Is it Only Chinese-made CCTV Equipment That Poses a Security Risk?

21-03-2023 | By Paul Whytock

Chinese surveillance companies Hikvision and Dahua have the lion’s share of the UK CCTV market, with over 66% of public buildings using their cameras, and that includes security-sensitive government offices. In addition to that, a majority of higher education bodies in the UK also use Chinese-made CCTV.

Are Chinese-Made CCTV Cameras a Security Risk?

So are millions of Chinese CCTV cameras viewing our daily lives? And bear in mind that many are manufactured by Chinese state-owned companies and therefore come under the control of the Chinese government.

But is it fair to say it’s only Chinese-made CCTV equipment that is a security risk to all of us? I don’t think so. CCTV cameras are not difficult to hack into, and I’ll explain that later on. 

However, The US and UK governments are concerned about possible security leaks, and our government has decided that Chinese cameras should not be used in Government run establishments.

In response to this thinking, the UK government has, in a somewhat wishy-washy way, only advised departments not to use Chinese CCTV equipment and to consider removing them from sites dealing with information of national security importance. 

Surely a better advisory would be to make the removal of CCTV cameras deemed a national security risk a mandatory requirement?

Back to my point that it is not only Chinese-manufactured CCTV equipment that could be a security risk; although, let’s face it, Chinese-made equipment could possibly supply that country’s security service with a direct listening post into the sensitive information of any country using such cameras.

The Vulnerability of CCTV Cameras to Hacking and Cyberattacks

How hackable are they?

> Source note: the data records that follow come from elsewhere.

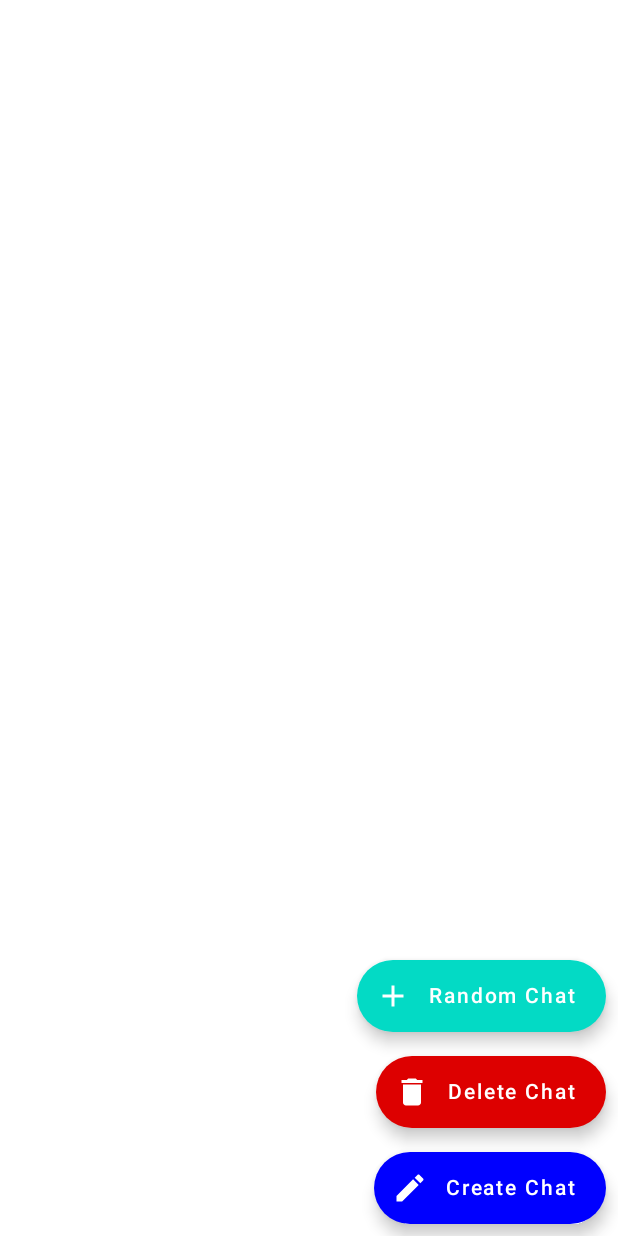
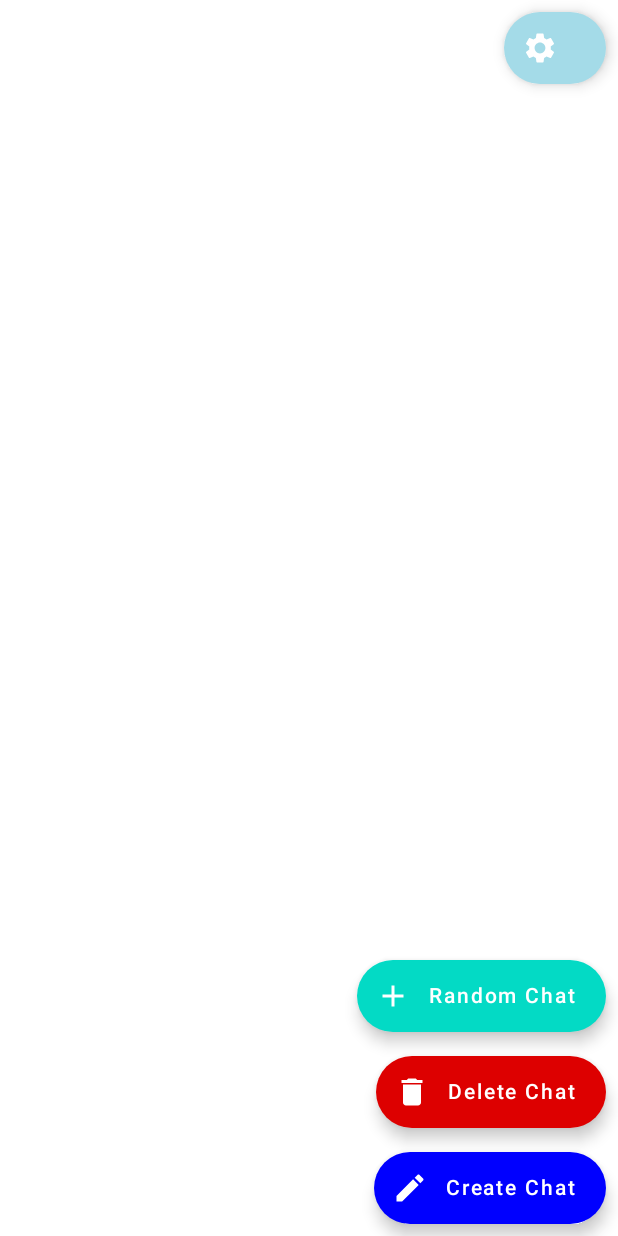
Before and after one commit to YoshuaAditya/Composer, an Android app built with Jetpack Compose: the MainActivityContent screen opened through its navigation route, on a phone screen of 412 x 824 dp. Run offline under Robolectric (Android 15) with nearby library versions, the phone set to English and light mode, and no system bars; our stand-ins replace Dagger/Hilt's generated code, constraintlayout-compose, livedata-compose.

Commit message:
Improve MainActivity coding
Also add settings view but still work in progress.

```diff
--- a/app/src/main/java/com/example/composer/MainActivity.kt
+++ b/app/src/main/java/com/example/composer/MainActivity.kt
@@ -13,7 +13,6 @@ import androidx.compose.animation.animateContentSize
 import androidx.compose.foundation.Image
 import androidx.compose.foundation.border
 import androidx.compose.foundation.clickable
-import androidx.compose.foundation.gestures.animateScrollBy
 import androidx.compose.foundation.layout.*
 import androidx.compose.foundation.lazy.LazyColumn
 import androidx.compose.foundation.lazy.LazyListState
@@ -25,6 +24,7 @@ import androidx.compose.material.icons.Icons
 import androidx.compose.material.icons.filled.Add
 import androidx.compose.material.icons.filled.Create
 import androidx.compose.material.icons.filled.Delete
+import androidx.compose.material.icons.filled.Settings
 import androidx.compose.runtime.*
 import androidx.compose.runtime.livedata.observeAsState
 import androidx.compose.ui.Modifier
@@ -42,12 +42,10 @@ import androidx.navigation.compose.composable
 import androidx.navigation.compose.rememberNavController
 import com.example.composer.data.Chat
 import com.example.composer.ui.theme.ComposerTheme
+import com.example.composer.ui.theme.LightBlue
 import com.example.composer.ui.theme.Red
 import com.example.composer.ui.theme.Teal200
-import com.example.composer.views.AlertDialogView
-import com.example.composer.views.CalendarPrompt
-import com.example.composer.views.PopUpDialog
-import com.example.composer.views.WebViewJavascript
+import com.example.composer.views.*
 import dagger.hilt.android.AndroidEntryPoint
 import kotlinx.coroutines.launch
 import kotlin.random.Random
@@ -62,38 +60,38 @@ class MainActivity : ComponentActivity() {
     override fun onCreate(savedInstanceState: Bundle?) {
         super.onCreate(savedInstanceState)
         setContent {
-            NavigationHost(mainViewModel, this)
+            NavigationHost(this)
         }
     }
+
     val requestLauncher = registerForActivityResult(
         ActivityResultContracts.RequestPermission()
     ) { isGranted ->
         if (isGranted) {
             //not sure how to tell navcontroller to navigate from here
-            }
-            else if (Build.VERSION.SDK_INT >= Build.VERSION_CODES.M
-                && shouldShowRequestPermissionRationale(android.Manifest.permission.WRITE_CALENDAR)) {
+        } else if (Build.VERSION.SDK_INT >= Build.VERSION_CODES.M
+            && shouldShowRequestPermissionRationale(android.Manifest.permission.WRITE_CALENDAR)
+        ) {
             AlertDialogView.buildAlert(this)
-            }
-            else{
+        } else {
             AlertDialogView.buildAlert(this)
         }
     }
 }
 
 @Composable
-fun NavigationHost(mainViewModel: MainViewModel, mainActivity: MainActivity) {
+fun NavigationHost(mainActivity: MainActivity) {
     val navController = rememberNavController()
     NavHost(navController = navController, startDestination = "main") {
-        composable("main") { MainActivityContent(mainViewModel, mainActivity, navController) }
-        composable("dialog") { PopUpDialog.DialogBox(mainViewModel) { navController.popBackStack() } }
+        composable("main") { MainActivityContent(mainActivity, navController) }
+        composable("dialog") { PopUpDialog.DialogBox(mainActivity.mainViewModel) { navController.popBackStack() } }
         composable("javascript") { WebViewJavascript.IndexHTML() }
+        composable("settings") { SettingsView.SettingsContent() }
     }
 }
 
 @Composable
 fun MainActivityContent(
-    mainViewModel: MainViewModel,
     mainActivity: MainActivity,
     navController: NavController
 ) {
@@ -102,6 +100,7 @@ fun MainActivityContent(
             Box(modifier = Modifier.fillMaxSize()) {
                 ConstraintLayout(modifier = Modifier.fillMaxSize()) {
                     //vals
+                    val mainViewModel = mainActivity.mainViewModel
                     val chatsState = mainViewModel.chats.observeAsState()
                     val isLoadingState = mainViewModel.isLoadingChats.observeAsState()
                     val coroutineScope = rememberCoroutineScope()
@@ -111,38 +110,43 @@ fun MainActivityContent(
                     chatsState.value?.let {
                         Conversation(it, lazyListState)
                     }
+                    //refs for constrain layout
                     val button = createRef()
                     val loadingBar = createRef()
                     val deleteButton = createRef()
                     val searchButton = createRef()
-                    val randomId = Random.nextInt(0, 400).toString()
-                    //loading bar
-                    if (isLoadingState.value!!) {
+                    val settingsButton = createRef()
+                    //loading bar, if it finished doing retrofit then scroll
+                    isLoadingState.value?.let { isLoading ->
+                        if (isLoading) {
                             CircularProgressIndicator(Modifier.constrainAs(loadingBar) {
                                 top.linkTo(parent.top)
                                 start.linkTo(parent.start)
                                 bottom.linkTo(parent.bottom)
                                 end.linkTo(parent.end)
                             })
+                        } else {
+                            LaunchedEffect(true) {
+                                coroutineScope.launch {
+//                                lazyListState.animateScrollBy(100f)//this one more smooth
+                                    chatsState.value?.let {//scroll to last item
+                                        lazyListState.animateScrollToItem(it.size)
                                     }
-                    //new chat ExtendedFloatingActionButton
+                                }
+                            }
+                        }
+                    }
+                    //random chat ExtendedFloatingActionButton
                     StatefulObject(Modifier
                         .constrainAs(button) {
                             bottom.linkTo(deleteButton.top)
                             end.linkTo(parent.end)
                         }
                         .padding(all = 8.dp), "Random Chat", Teal200, Icons.Filled.Add) {
+                        val randomId = Random.nextInt(0, 502)
+                            .toString()//the API max id is 500, if you get 501 it will show error chat instead
                         mainViewModel.isLoadingChats.value = true
                         mainViewModel.getComment(randomId)
-                        //observe isLoadingChats, if it false(finished doing retrofit) then scroll
-                        mainViewModel.isLoadingChats.observe(mainActivity) {
-                            if (!it) {
-                                coroutineScope.launch {
-                                    lazyListState.animateScrollBy(100f)//this one more smooth
-//                                            listState.animateScrollToItem(chats.size)
-                                }
-                            }
-                        }
                     }
                     //delete chat
                     StatefulObject(Modifier
@@ -160,18 +164,35 @@ fun MainActivityContent(
                             end.linkTo(parent.end)
                         }
                         .padding(all = 8.dp), "Create Chat", Color.Blue, Icons.Filled.Create) {
-                        if(ContextCompat.checkSelfPermission(mainActivity, android.Manifest.permission.WRITE_CALENDAR)
-                            == PackageManager.PERMISSION_GRANTED){
-                            CalendarPrompt.pushAppointmentsToCalender(mainActivity,"Title","Information","Location"
-                                ,1,System.currentTimeMillis(),
+                        if (ContextCompat.checkSelfPermission(
+                                mainActivity,
+                                android.Manifest.permission.WRITE_CALENDAR
+                            )
+                            == PackageManager.PERMISSION_GRANTED
+                        ) {
+                            CalendarPrompt.pushAppointmentsToCalender(
+                                mainActivity,
+                                "Title",
+                                "Information",
+                                "Location",
+                                1,
+                                System.currentTimeMillis(),
                                 needReminder = true,
                                 needMailService = true
                             )
                             navController.navigate("dialog")
-                        }
-                        else{
+                        } else {
                             mainActivity.requestLauncher.launch(android.Manifest.permission.WRITE_CALENDAR)
                         }
+                    }
+                    //settings button
+                    StatefulObject(Modifier
+                        .constrainAs(settingsButton) {
+                            top.linkTo(parent.top)
+                            end.linkTo(parent.end)
+                        }.padding(all = 8.dp), text = "", color = LightBlue, icon = Icons.Filled.Settings
+                    ) {
+                        navController.navigate("settings")
                     }
                 }
             }
--- a/app/src/main/java/com/example/composer/MainViewModel.kt
+++ b/app/src/main/java/com/example/composer/MainViewModel.kt
@@ -28,7 +28,7 @@ class MainViewModel @Inject constructor(private val repository: ChatRepository,p
                     val chat = Chat(comment.email, comment.body)
                     insert(chat)
                 } else {
-                    val chat = Chat("Error!", "Something went wrong")
+                    val chat = Chat("Error!", "ID not found")
                     insert(chat)
                     println(response.errorBody()?.string())
                 }
--- a/app/src/main/java/com/example/composer/ui/theme/Color.kt
+++ b/app/src/main/java/com/example/composer/ui/theme/Color.kt
@@ -4,6 +4,7 @@ import androidx.compose.ui.graphics.Color
 
 val Purple200 = Color(0xFFBB86FC)
 val Purple500 = Color(0xFF6200EE)
+val LightBlue = Color(0xFFA4DBE8)
 val Purple700 = Color(0xFF3700B3)
 val Teal200 = Color(0xFF03DAC5)
 val Red = Color(0xFFDD0000)
```
Also changed, not shown: app/src/main/java/com/example/composer/views/SettingsView.kt (added, +55 -0 lines), 1 other file. Lines whose indentation alone changed are shown as unchanged.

The answer, simply put, is that anything connected to the Internet can be vulnerable to hacking, but there are fundamental ways this can easily be avoided.

One of the most common lines of attack is via an IP address. Anyone wanting to break into CCTV cameras can start by simply looking for its IP address online and start logging in. But they’ll need a password. Easy. There is plenty of search engine software out there that can be used to obtain data that will allow the experimentation of possible passwords to gain system entry to the CCTV equipment itself or via the router system.

Ok, you’ll be thinking that experimenting with hundreds of different passwords is not the most efficient way of hacking into a camera. Still, the sad fact is that many CCTV systems are installed with the original default password settings, such as Admin123 are not amended to a more secure password known only to the organisation using the camera system. This half-hearted approach by operators makes life easy for hackers. 

So that’s a simple method of system entry. Others are more challenging but exist. There is a coded system that allows admin-level access. What happens here is a system code weakness is identified and exploited by hackers, but fortunately, it is very often the case that manufacturers of CCTV equipment will become aware of this and issue a software update to solve this code weakness.

However, just like the lackadaisical approach of some organisations in not changing the manufacturers’ default password code, there are plenty of camera operators that either cannot be bothered to make sure system software updates are implemented or do not have a member of staff designated to do so. 

It is fair to say this command code hacking approach was exploited in certain Chinese-manufactured CCTV equipment, but it’s also fair to say the companies involved quickly issued a software patch to resolve that system vulnerability.

Another method hackers used is the “who is the operator of this equipment”. Malicious actors will search and find user IDs. They can then re-configure the user ID to suit themselves and have full control of the system. Hackers often find user ID information by searching the emails and phone numbers used by the system operator when registering new equipment installations.


Those are just three fairly simple ways of hacking into any internet-enabled CCTV equipment. As already mentioned, there is no doubt that operators of cameras that have either an apathetic or ignorant approach to protecting the security of their organisation’s cameras are meat and drink to hackers.

So if a country wants to gain access to another country’s secret security information, any CCTV can be compromised, although it’s fair to say that Chinese intelligence services will have a fuller understanding of how and what is protecting its state-manufactured systems. 


By Paul Whytock

Paul Whytock is Technology Correspondent for Electropages. He has reported extensively on the electronics industry in Europe, the United States and the Far East for over thirty years. Prior to entering journalism, he worked as a design engineer with Ford Motor Company at locations in England, Germany, Holland and Belgium.